── Available data ──

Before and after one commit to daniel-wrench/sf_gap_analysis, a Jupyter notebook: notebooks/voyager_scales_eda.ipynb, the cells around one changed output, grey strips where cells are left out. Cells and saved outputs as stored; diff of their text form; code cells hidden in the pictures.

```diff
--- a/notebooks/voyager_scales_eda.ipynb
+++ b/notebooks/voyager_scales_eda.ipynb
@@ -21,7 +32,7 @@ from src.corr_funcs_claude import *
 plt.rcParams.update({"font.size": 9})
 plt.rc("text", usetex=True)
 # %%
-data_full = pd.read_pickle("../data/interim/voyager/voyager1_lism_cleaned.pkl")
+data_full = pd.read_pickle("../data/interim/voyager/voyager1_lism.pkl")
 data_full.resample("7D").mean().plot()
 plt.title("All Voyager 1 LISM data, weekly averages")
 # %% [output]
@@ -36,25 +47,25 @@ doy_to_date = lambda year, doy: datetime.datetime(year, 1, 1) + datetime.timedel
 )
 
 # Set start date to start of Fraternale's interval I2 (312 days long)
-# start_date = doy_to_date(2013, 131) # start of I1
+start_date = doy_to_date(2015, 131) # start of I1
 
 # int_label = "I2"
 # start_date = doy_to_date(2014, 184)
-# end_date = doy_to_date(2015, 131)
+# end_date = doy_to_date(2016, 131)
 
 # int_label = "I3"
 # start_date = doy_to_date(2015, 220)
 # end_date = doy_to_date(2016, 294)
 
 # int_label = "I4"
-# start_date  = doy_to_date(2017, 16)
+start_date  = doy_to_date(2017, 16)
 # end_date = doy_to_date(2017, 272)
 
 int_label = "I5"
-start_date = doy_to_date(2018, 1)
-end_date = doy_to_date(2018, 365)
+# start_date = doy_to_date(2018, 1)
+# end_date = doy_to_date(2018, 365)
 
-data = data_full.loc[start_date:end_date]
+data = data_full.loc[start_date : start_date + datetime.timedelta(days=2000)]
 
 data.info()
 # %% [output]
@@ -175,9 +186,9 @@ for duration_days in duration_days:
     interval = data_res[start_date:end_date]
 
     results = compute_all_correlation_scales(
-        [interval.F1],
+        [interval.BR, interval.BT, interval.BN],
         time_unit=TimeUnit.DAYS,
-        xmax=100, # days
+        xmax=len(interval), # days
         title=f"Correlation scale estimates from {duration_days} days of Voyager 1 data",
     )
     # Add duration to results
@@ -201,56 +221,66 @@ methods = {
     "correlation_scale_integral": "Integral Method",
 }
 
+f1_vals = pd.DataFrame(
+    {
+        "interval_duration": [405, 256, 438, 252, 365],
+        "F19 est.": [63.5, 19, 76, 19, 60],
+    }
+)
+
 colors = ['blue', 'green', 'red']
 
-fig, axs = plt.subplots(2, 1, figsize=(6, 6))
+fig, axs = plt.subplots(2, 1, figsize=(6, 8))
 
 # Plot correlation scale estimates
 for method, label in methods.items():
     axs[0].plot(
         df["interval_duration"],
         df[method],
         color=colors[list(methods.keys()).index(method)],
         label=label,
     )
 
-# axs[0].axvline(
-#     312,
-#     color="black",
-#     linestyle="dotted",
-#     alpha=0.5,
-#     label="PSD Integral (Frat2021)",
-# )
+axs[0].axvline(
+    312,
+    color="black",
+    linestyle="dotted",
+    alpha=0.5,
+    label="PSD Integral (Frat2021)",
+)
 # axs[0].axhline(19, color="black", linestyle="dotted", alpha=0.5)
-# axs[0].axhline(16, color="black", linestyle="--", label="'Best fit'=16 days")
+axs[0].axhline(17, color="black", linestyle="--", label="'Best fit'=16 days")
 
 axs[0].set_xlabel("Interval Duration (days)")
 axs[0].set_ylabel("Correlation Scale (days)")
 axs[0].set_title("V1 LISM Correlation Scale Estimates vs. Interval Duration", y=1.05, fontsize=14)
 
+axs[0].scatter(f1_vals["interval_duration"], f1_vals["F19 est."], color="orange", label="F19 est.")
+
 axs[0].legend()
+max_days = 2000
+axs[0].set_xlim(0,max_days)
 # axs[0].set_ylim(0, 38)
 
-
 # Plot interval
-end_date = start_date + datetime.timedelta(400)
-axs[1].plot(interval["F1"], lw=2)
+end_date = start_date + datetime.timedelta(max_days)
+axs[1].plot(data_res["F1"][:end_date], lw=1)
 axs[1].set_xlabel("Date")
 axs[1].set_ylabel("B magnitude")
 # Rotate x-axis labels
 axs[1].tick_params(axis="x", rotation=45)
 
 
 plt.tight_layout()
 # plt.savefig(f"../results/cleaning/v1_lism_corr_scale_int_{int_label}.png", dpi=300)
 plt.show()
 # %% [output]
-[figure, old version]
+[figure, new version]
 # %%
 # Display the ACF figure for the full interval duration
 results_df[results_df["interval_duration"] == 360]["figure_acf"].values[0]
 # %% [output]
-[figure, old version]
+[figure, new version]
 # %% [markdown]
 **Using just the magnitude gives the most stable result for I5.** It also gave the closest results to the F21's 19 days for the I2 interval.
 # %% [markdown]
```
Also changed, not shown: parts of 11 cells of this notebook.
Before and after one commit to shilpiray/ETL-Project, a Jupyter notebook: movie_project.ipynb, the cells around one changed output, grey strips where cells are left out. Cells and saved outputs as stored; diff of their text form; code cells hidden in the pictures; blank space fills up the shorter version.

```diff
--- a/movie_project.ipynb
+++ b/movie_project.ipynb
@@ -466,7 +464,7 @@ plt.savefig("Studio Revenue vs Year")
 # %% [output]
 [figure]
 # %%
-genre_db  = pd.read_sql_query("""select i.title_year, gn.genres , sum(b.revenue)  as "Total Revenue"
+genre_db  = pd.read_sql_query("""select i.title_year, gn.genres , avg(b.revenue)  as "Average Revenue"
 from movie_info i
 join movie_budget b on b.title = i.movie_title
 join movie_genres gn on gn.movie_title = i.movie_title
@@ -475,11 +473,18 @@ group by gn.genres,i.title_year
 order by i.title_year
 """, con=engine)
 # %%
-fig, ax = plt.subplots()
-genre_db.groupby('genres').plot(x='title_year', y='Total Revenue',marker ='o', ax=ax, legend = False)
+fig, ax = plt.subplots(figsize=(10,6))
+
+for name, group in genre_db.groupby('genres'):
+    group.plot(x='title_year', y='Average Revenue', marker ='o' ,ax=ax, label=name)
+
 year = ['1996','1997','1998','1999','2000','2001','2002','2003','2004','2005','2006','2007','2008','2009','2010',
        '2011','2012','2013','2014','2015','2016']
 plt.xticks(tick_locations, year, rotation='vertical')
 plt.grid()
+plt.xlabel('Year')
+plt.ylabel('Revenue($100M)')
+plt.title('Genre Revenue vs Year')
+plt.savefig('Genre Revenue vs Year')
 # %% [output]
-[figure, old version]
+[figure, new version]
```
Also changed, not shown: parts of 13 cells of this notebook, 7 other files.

───

▶ _Exercise instructions_
Which lines of the data above contain "subplots"? Copy each one.

▶ _Task response_
-fig, axs = plt.subplots(2, 1, figsize=(6, 6))
+fig, axs = plt.subplots(2, 1, figsize=(6, 8))
-fig, ax = plt.subplots()
+fig, ax = plt.subplots(figsize=(10,6))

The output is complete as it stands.